◆ **WHAT TO DO**:
Character for character, write out the data below.

◆ **SUPPLIED ENTRIES**:
....

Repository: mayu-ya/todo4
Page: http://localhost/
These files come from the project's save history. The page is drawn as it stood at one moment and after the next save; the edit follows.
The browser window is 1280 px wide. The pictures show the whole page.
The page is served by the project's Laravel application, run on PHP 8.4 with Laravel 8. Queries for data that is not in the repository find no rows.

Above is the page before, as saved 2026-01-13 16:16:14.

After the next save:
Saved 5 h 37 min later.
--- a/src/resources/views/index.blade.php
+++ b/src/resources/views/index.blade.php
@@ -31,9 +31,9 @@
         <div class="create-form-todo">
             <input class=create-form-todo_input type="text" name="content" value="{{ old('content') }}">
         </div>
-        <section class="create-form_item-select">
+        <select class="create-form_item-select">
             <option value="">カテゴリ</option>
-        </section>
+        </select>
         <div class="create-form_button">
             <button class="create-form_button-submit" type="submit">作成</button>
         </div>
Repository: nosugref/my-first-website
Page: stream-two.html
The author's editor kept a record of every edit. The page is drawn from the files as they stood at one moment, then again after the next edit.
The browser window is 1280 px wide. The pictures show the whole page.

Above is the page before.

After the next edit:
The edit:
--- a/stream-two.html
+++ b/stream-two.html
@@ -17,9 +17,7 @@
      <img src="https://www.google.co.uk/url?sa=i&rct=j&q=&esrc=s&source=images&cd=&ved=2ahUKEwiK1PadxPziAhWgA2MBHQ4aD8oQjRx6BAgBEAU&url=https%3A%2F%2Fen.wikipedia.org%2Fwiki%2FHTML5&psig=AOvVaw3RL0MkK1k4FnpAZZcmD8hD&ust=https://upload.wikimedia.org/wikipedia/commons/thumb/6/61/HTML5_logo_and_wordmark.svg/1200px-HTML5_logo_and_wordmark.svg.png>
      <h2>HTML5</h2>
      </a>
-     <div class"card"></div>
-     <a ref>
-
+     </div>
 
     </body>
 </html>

....

◆ **RESPONSE AREA**:
Repository: mayu-ya/todo4
Page: http://localhost/
These files come from the project's save history. The page is drawn as it stood at one moment and after the next save; the edit follows.
The browser window is 1280 px wide. The pictures show the whole page.
The page is served by the project's Laravel application, run on PHP 8.4 with Laravel 8. Queries for data that is not in the repository find no rows.

Above is the page before, as saved 2026-01-13 16:16:14.

After the next save:
Saved 5 h 37 min later.
--- a/src/resources/views/index.blade.php
+++ b/src/resources/views/index.blade.php
@@ -31,9 +31,9 @@
         <div class="create-form-todo">
             <input class=create-form-todo_input type="text" name="content" value="{{ old('content') }}">
         </div>
-        <section class="create-form_item-select">
+        <select class="create-form_item-select">
             <option value="">カテゴリ</option>
-        </section>
+        </select>
         <div class="create-form_button">
             <button class="create-form_button-submit" type="submit">作成</button>
         </div>
Repository: nosugref/my-first-website
Page: stream-two.html
The author's editor kept a record of every edit. The page is drawn from the files as they stood at one moment, then again after the next edit.
The browser window is 1280 px wide. The pictures show the whole page.

Above is the page before.

After the next edit:
The edit:
--- a/stream-two.html
+++ b/stream-two.html
@@ -17,9 +17,7 @@
      <img src="https://www.google.co.uk/url?sa=i&rct=j&q=&esrc=s&source=images&cd=&ved=2ahUKEwiK1PadxPziAhWgA2MBHQ4aD8oQjRx6BAgBEAU&url=https%3A%2F%2Fen.wikipedia.org%2Fwiki%2FHTML5&psig=AOvVaw3RL0MkK1k4FnpAZZcmD8hD&ust=https://upload.wikimedia.org/wikipedia/commons/thumb/6/61/HTML5_logo_and_wordmark.svg/1200px-HTML5_logo_and_wordmark.svg.png>
      <h2>HTML5</h2>
      </a>
-     <div class"card"></div>
-     <a ref>
-
+     </div>
 
     </body>
 </html>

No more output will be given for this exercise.